  • Meditations by Marcus Aurelius
  • Cryptonomicon by Neal Stephenson
  • Antifragile and Skin in The Game by Nassim Taleb
  • The Hard Things about Hard Things by Ben Horowitz
  • Shoe Dog by Phil Knight
  • The Great Mental Models by Shane Parish
  • The Laws of Human Nature by Robert Greene
  • Steve Jobs by Walter Isaacson
  • The Almanack of Naval Ravikant by Eric Jorgensen
  • Zero to One by Peter Thiel

There was no ‘master plan’ for the books on the reading list. I would pick books up as I went along, and drop them if I started to get bored with the material (a gem I had learnt from Naval Ravikant).

The truth is, I don’t read for self-improvement. I read out of curiosity and interest. The best book is the one you’ll devour.

- Naval Ravikant

Then I reached a point where I had multiple books open at any one time, jumping in and out of different stories, timelines, perspectives and ideas. And it was all fun, on some days it even felt like there was not enough time to read what I had wanted to read and it was the rest of life getting in the way.

I started to realise what a privilege it is, to live in a world where I can so easily access the thoughts, the knowledge, the experiences of such exceptional people.

What a privilege it is, to have the time and freedom to be able to choose to learn, handpick what to learn from and who to listen to.

I was inspired and curious, humbled and in awe, but at the same time excited for the future.

What I started to perceive of the world around me started to evolve, to expand and grow. I started to see possibilities and ideas, while becoming less obsessed with my own individual angst, all the noise about closed borders, lockdowns and forced isolations.

Through these internal explorations, I found abundance and hope for the future, which sharply contrasted to the overwhelming sense of scarcity and despair permeating through the external world.

Having access to good information and great books, though, form only part of the journey.
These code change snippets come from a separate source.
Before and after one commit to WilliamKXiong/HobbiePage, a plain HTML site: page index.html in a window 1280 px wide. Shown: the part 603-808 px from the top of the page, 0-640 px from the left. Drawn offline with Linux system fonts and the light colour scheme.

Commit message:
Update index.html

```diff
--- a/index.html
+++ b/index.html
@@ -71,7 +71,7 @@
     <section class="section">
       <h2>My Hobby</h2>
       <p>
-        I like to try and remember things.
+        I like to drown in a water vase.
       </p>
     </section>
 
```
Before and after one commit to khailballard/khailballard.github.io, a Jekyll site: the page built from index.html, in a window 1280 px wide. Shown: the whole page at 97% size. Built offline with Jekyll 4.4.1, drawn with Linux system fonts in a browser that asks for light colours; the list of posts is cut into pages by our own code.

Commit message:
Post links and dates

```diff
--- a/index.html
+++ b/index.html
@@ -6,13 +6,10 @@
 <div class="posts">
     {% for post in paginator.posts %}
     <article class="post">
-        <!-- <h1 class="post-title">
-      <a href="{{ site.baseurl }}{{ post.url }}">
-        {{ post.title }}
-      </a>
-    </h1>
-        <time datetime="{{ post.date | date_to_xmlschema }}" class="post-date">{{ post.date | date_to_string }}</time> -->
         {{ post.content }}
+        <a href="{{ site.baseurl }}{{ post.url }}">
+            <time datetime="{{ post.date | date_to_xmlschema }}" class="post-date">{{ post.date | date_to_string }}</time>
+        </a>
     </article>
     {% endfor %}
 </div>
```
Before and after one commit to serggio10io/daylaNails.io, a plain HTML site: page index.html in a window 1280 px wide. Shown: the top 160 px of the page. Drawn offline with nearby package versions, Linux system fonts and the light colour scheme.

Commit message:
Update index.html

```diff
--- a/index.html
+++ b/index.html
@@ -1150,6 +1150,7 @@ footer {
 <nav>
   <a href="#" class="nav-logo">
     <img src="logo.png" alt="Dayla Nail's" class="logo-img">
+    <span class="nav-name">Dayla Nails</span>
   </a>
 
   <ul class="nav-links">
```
There has to be a call to action; ideas are cheap, and fleeting, if not captured through aggressive action.

The next step is to find a productive engine to utilise the stored potential energy of the discovered fuel source. This unfolds through the following stages of applying the knowledge gained into reality, dealing with chaos and encountering feedback.

The learning journey (created on Miro.com)